The first bricklayer replies, “I don’t know and I don’t care. All I do is slap this crummy mortar on these crummy bricks and pile them up in a crummy line.”
The other bricklayer smiles, proudly proclaiming, “I’m helping to build the new cathedral.” We’ve all met people who focus on the “what” they’re doing instead of the “why” they’re doing it. It’s difficult to feel passionate about something when we’re missing the meaning behind what we’re doing and why we’re here.
So why are we here? What’s your purpose?
How a person defines purpose has as much to do with his or her mindset as it does with personal, philosophical, cultural, religious and scientific beliefs.
The Purpose of Knowing Your Purpose Defining purpose in work, life and business is not about the daily tasks, it’s about the reason for the tasks in the first place – the why, not the what. Discovering purpose allows a person to create the vision behind the tasks, and knowing that vision can dramatically change results.
For example, a chef’s purpose is not to cook food – that’s a task. The reason for this task is…
Were you enjoying a Memorial Day cookout with friends? I had the pleasure of visiting with friends I previously worked with. A few of the friends have moved on to the next stage of their lives. The lucky ones said yeah, we’re in retirement. Some by their own choice and others because their position was eliminated and they haven’t found another job yet. The common conversation that came up, how are you feeling about this new chapter? Have you heard from former colleagues?
Life in Paradise
One friend I’ve known over 30 years, it doesn’t seem possible! l asked a few questions about a number of things that have changed in her life. I thought Anna was happy in retirement. She lived in paradise, or a wonderful community in Florida. She’s been a snowbird for the past ten years. This visit was different than previously. She recently stopped her northern snowbird travels.
Can you separate your feelings toward your career and your life outside work? That’s an odd question and I know whatever you’re not happy about at work carries over home. Equally I’ve found many who feel disconnected from their work can’t describe how they feel other than throwing their hands in the air. Why is that? It’s because they’ve learned to cut off their emotions and bury them for so long they can’t describe what emotions they have. Does your career force you into a Jekyll & Hyde personality to cut off your feelings to survive?
What makes your day? What’s your reason for getting through the day? The satisfaction that you’ve done your work and you’re comfortable. You stop thinking about how to manage the rest of your life with ease, it’s not possible now.
Are you driven with purpose? Does the structure of your day provide comfort to know what’s possible?

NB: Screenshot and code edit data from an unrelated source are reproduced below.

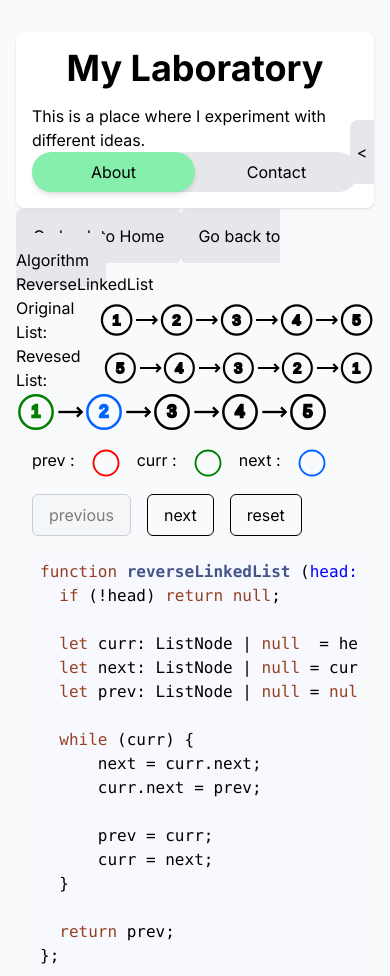
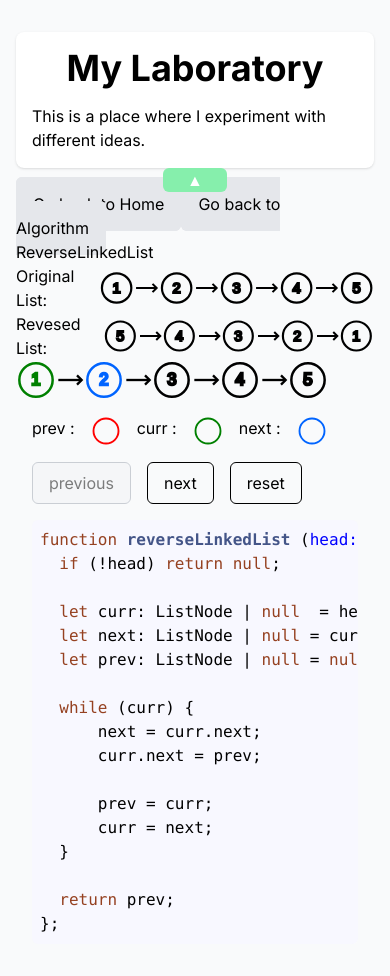
Before and after one commit to BpaYWH/BpaYWH.github.io, a Next.js app: page /algorithm/reverse-linked-list in a window 390 px wide. After the commit the page ends 944 px from the top, so only its background shows below. Built offline with nearby package versions, Linux system fonts and the light colour scheme.

Commit message:
UPDATE: Proper collapse animation, flex col collapse animation for mobile layout

```diff
--- a/app/layout.tsx
+++ b/app/layout.tsx
@@ -3,7 +3,7 @@ import { Inter } from 'next/font/google'
 import Introduction from '@/components/homePage/Introduction';
 
 const inter = Inter({ subsets: ['latin'] });
-const styles = "flex h-screen px-4 py-8 gap-4 bg-gray-50 sm:flex-col xs:flex-col";
+const styles = "flex h-screen px-4 py-8 gap-6 bg-gray-50 sm:flex-col xs:flex-col";
 
 export const metadata = {
   title: 'My Component Laboratory',
--- a/components/homePage/Introduction/index.tsx
+++ b/components/homePage/Introduction/index.tsx
@@ -2,13 +2,8 @@
 
 import { useState } from "react";
 
-import Switch from "@/components/general/switch";
-
-const collapsedStyle = "left-0 rounded-lg";
-const expandedStyle = "right-0 rounded-l-lg ";
 
 function Introduction() {
-   const [showcase, setShowcase] = useState("About");
    const [isCollapsed, setIsCollapsed] = useState(false);
 
    const handleCollapseClick = () => {
@@ -16,36 +11,24 @@ function Introduction() {
    }
 
    return (
-      <div className={`relative basis-auto h-full rounded-lg ${isCollapsed ? "w-6 bg-transparent" : "bg-white shadow"}`}>
+      <div className={`relative shadow h-full rounded-lg transition-color duration-1000 ${isCollapsed ? "w-6 bg-transparent sm:w-full sm:h-6" : "w-2/3 bg-white sm:w-full"}`}>
          <button
-         className={`absolute top-1/2 w-6 h-16 bg-gray-200 transition hover:bg-gray-300 ${isCollapsed ? collapsedStyle : expandedStyle}`}
+         className={`sm:invisible absolute z-10 top-0 bottom-0 my-auto left-full w-6 h-16 bg-green-300 text-white rounded-md transition duration-400 hover:bg-green-500 focus:outline-none`}
          onClick={handleCollapseClick}
          >
-            {isCollapsed ? ">" : "<"}
+            {isCollapsed ? "▶︎" : "◀︎"}
+         </button>
+         <button
+         className={`invisible sm:visible absolute z-10 sm:top-full sm:left-0 sm:right-0 sm:mx-auto sm:w-16 sm:h-6 bg-gray-200 rounded-md bg-green-300 text-white focus:outline-none`}
+         onClick={handleCollapseClick}
+         >
+            {isCollapsed ? "▼" : "▲"}
          </button>
 
-         {
-            !isCollapsed &&
-            <div className="flex flex-col justify-between p-4 h-full">
-               {
-                  showcase === "About" &&
-                  <div>
-                     <h1 className="text-4xl font-bold text-center mb-4">My Laboratory</h1>
-                     <p>This is a place where I experiment with different ideas.</p>
-                  </div>
-               }
-               {
-                  showcase === "Contact" &&
-                  <div>
-                     <h1 className="text-4xl font-bold text-center mb-4">Contact</h1>
-                     <p>My Contact: </p>
-                  </div>
-
-            }
-
-               <Switch leftButton="About" rightButton="Contact" showcase={showcase} setShowcase={setShowcase} />
-            </div>
-         }
+         <div className={`p-4 h-full transition-all duration-500 overflow-hidden ${isCollapsed ? "opacity-0" : "opacity-1"}`}>
+            <h1 className="text-4xl font-bold text-center mb-4">My Laboratory</h1>
+            <p>This is a place where I experiment with different ideas.</p>
+         </div>
       </div>
    )
 }
```
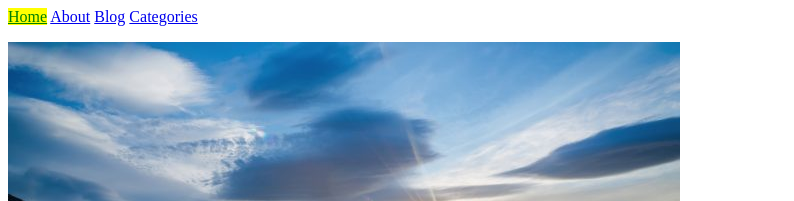
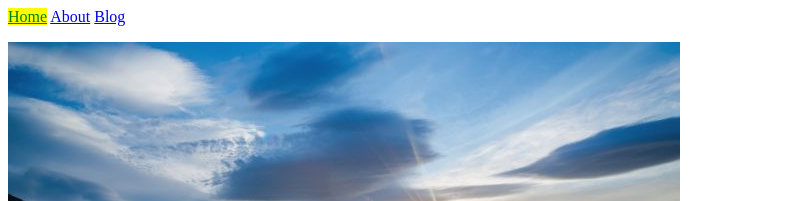
Before and after one commit to abdullahanon/abdullahanon.github.io, a Jekyll site: the page built from index.md, in a window 1280 px wide. Shown: the top 201 px of the page, without its empty margins (0-794 px from the left). Built offline with Jekyll 4.4.1, drawn with Linux system fonts in a browser that asks for light colours.

Commit message:
hilangkan menu categories

```diff
--- a/_data/navigation.yml
+++ b/_data/navigation.yml
@@ -6,6 +6,3 @@
 
 - name: Blog
   link: /blog.html
-
-- name: Categories
-  link: /categori.html
```
Also changed, not shown: 6 other files.
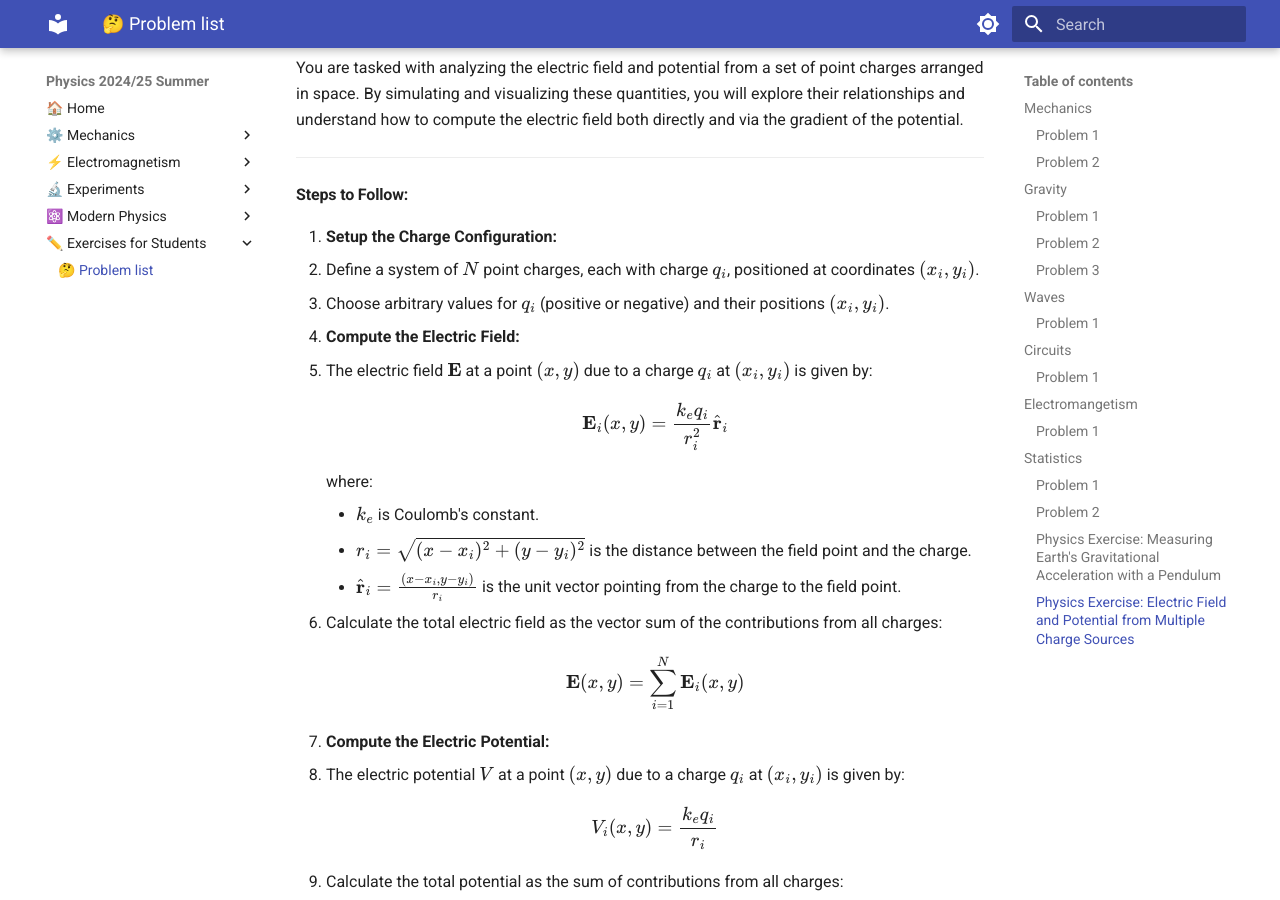
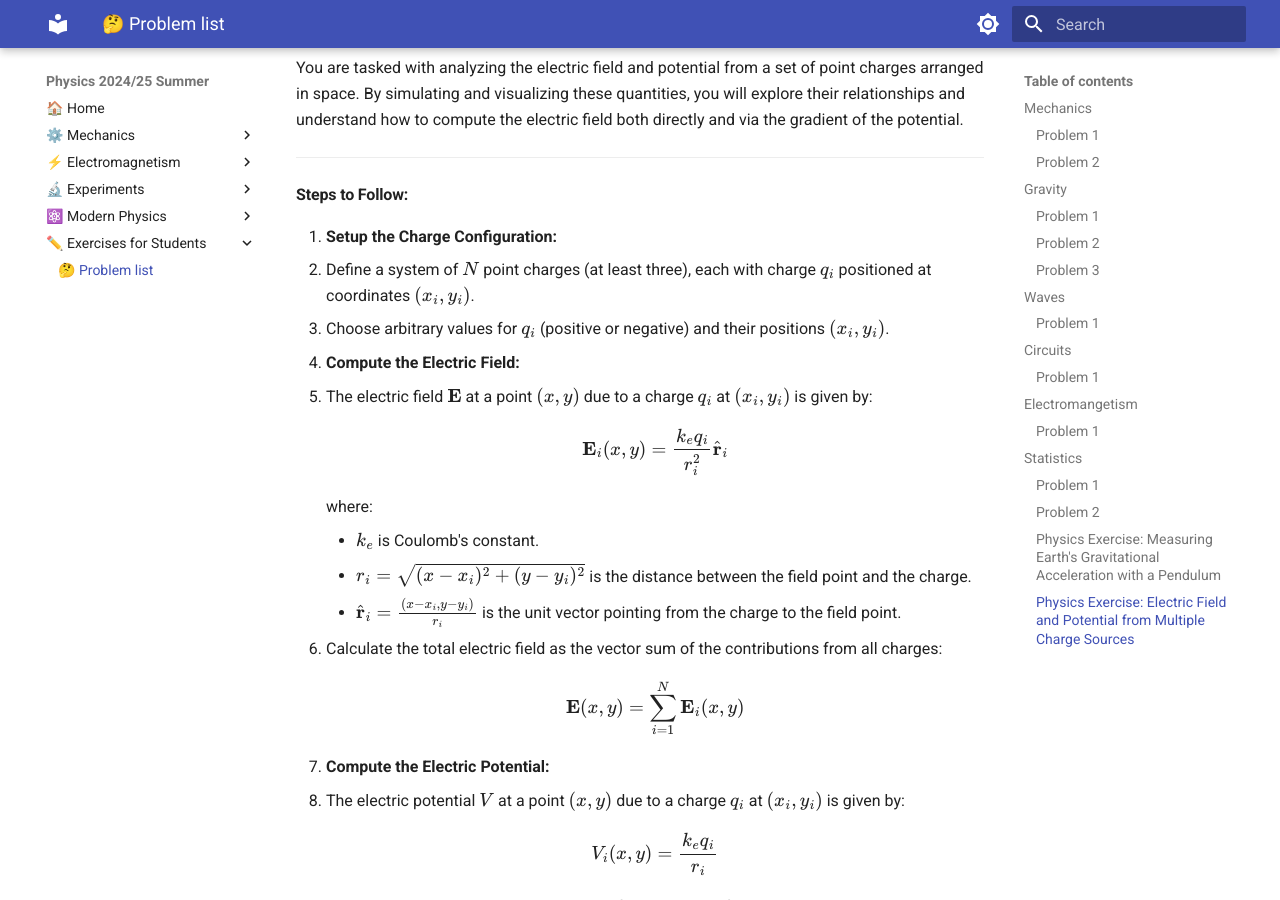
Before and after one commit to dchorazkiewicz/Physics-2024-25-Summer, an MkDocs documentation site: the page built from docs/Exercises_for_Students/exercises_dch.md, in a window 1280 px wide and 900 px high, scrolled down 18555 px. Built offline with MkDocs 1.6.1 and Material for MkDocs 9.7.7, drawn with Linux system fonts in a browser that asks for light colours; nearby versions of some CDN libraries.

Commit message:
update_changes

```diff
--- a/docs/Exercises_for_Students/exercises_dch.md
+++ b/docs/Exercises_for_Students/exercises_dch.md
@@ -624,7 +624,7 @@ You are tasked with analyzing the electric field and potential from a set of poi
 #### **Steps to Follow:**
 
 1. **Setup the Charge Configuration:**
-   - Define a system of $N$ point charges, each with charge $q_i$, positioned at coordinates $(x_i, y_i)$.
+   - Define a system of $N$ point charges (at least three), each with charge $q_i$ positioned at coordinates $(x_i, y_i)$.
    - Choose arbitrary values for $q_i$ (positive or negative) and their positions $(x_i, y_i)$.
 
 2. **Compute the Electric Field:**
```
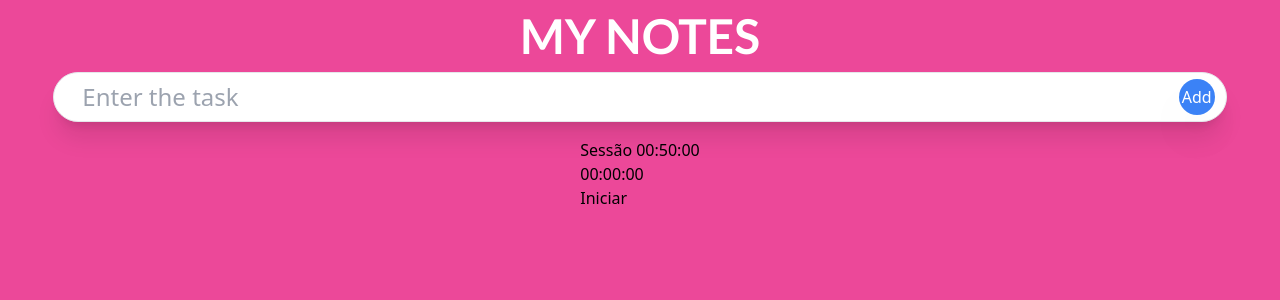
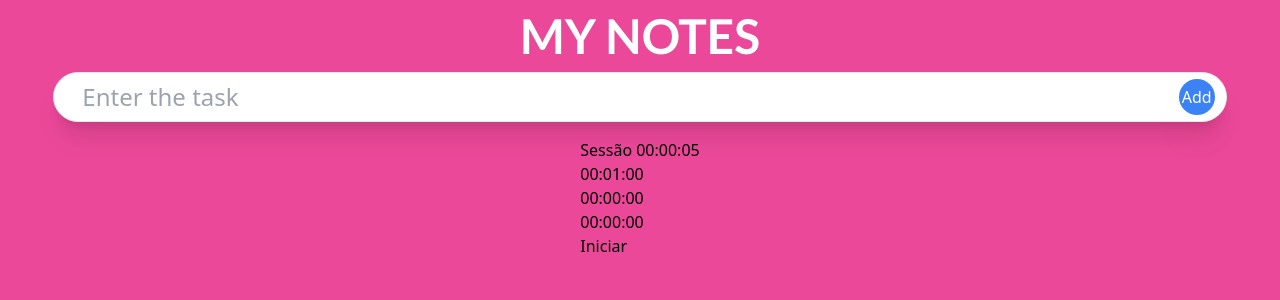
Before and after one commit to leonardommascarenhas/GiovannaPomodoroNotes, a React (Vite) app: page / in a window 1280 px wide. Shown: the top 300 px of the page. Built offline with nearby package versions, Linux system fonts and the light colour scheme.

Commit message:
prototype need name changes

```diff
--- a/src/App.tsx
+++ b/src/App.tsx
@@ -22,7 +22,7 @@ const App: React.FC = () => {
 
       <TodoList todos={todos} setTodos={setTodos} />
       <main>
-        <Timer timeOutH={0} timeOutM={50} timeOutS={0} restH={1} restM={1} />
+        <Timer timeOutH={0} timeOutM={0} timeOutS={5} resttH={0} resttM={1} resttS={0} />
       </main>
     </div>
   );
--- a/src/components/Timer.tsx
+++ b/src/components/Timer.tsx
@@ -9,24 +9,40 @@ interface Props {
   timeOutS: number;
   timeOutM: number;
   timeOutH: number;
-  restH: number;
-  restM: number;
+  resttH: number;
+  resttM: number;
+  resttS: number;
 }
 
-const Timer = ({ timeOutS, timeOutM, timeOutH, restM, restH }: Props) => {
+const Timer = ({ timeOutS, timeOutM, timeOutH, resttM, resttH, resttS }: Props) => {
   const [time, setTime] = useState<Time>({
     seconds: 0,
     minutes: 0,
     hours: 0,
   });
+  const [rest, setRest] = useState({
+    restH: 0,
+    restM: 0,
+    restS: 0,
+  });
+  const [isResting, setIsResting] = useState(false);
+
   const [intervalId, setIntervalId] = useState<number | undefined>(undefined);
   useEffect(() => {
     if (timeOutS == time.seconds && timeOutM == time.minutes && timeOutH == time.hours) {
       clearInterval(intervalId);
+      setIsResting(!isResting);
     }
   }, [time]);
+  useEffect(() => {
+    if (resttS == rest.restS && resttM == rest.restM && resttH == rest.restH) {
+      clearInterval(intervalId);
+      setIsResting(!isResting);
+    }
+  }, [rest]);
 
   const startTimer = () => {
+    if (!isResting) {
       const id = setInterval(() => {
         setTime((current) => ({
           seconds: current.seconds < 59 ? current.seconds + 1 : 0,
@@ -43,6 +59,25 @@ const Timer = ({ timeOutS, timeOutM, timeOutH, restM, restH }: Props) => {
         }));
       }, 1000);
       setIntervalId(id);
+    }
+    if (isResting) {
+      const id = setInterval(() => {
+        setRest((current) => ({
+          restS: current.restS < 59 ? current.restS + 1 : 0,
+          restM:
+            current.restS == 59
+              ? current.restM < 59
+                ? current.restM + 1
+                : 0
+              : current.restM,
+          restH:
+            current.restM == 59 && current.restS == 59
+              ? current.restH + 1
+              : current.restH,
+        }));
+      }, 1000);
+      setIntervalId(id);
+    }
   };
 
   const formatTime = (hours: number, minutes: number, seconds: number) => {
@@ -55,7 +90,9 @@ const Timer = ({ timeOutS, timeOutM, timeOutH, restM, restH }: Props) => {
   return (
     <section>
       <h1>Sessão {formatTime(timeOutH, timeOutM, timeOutS)}</h1>
+      <h1>{formatTime(resttH, resttM, resttS)}</h1>
       <p>{formatTime(time.hours, time.minutes, time.seconds)}</p>
+      <p>{formatTime(rest.restH, rest.restM, rest.restS)}</p>
       <button onClick={startTimer}>Iniciar</button>
     </section>
   );
```
Lines whose indentation alone changed are shown as unchanged.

Or are you kidding yourself and can’t think about anything until later and can’t even say when later is?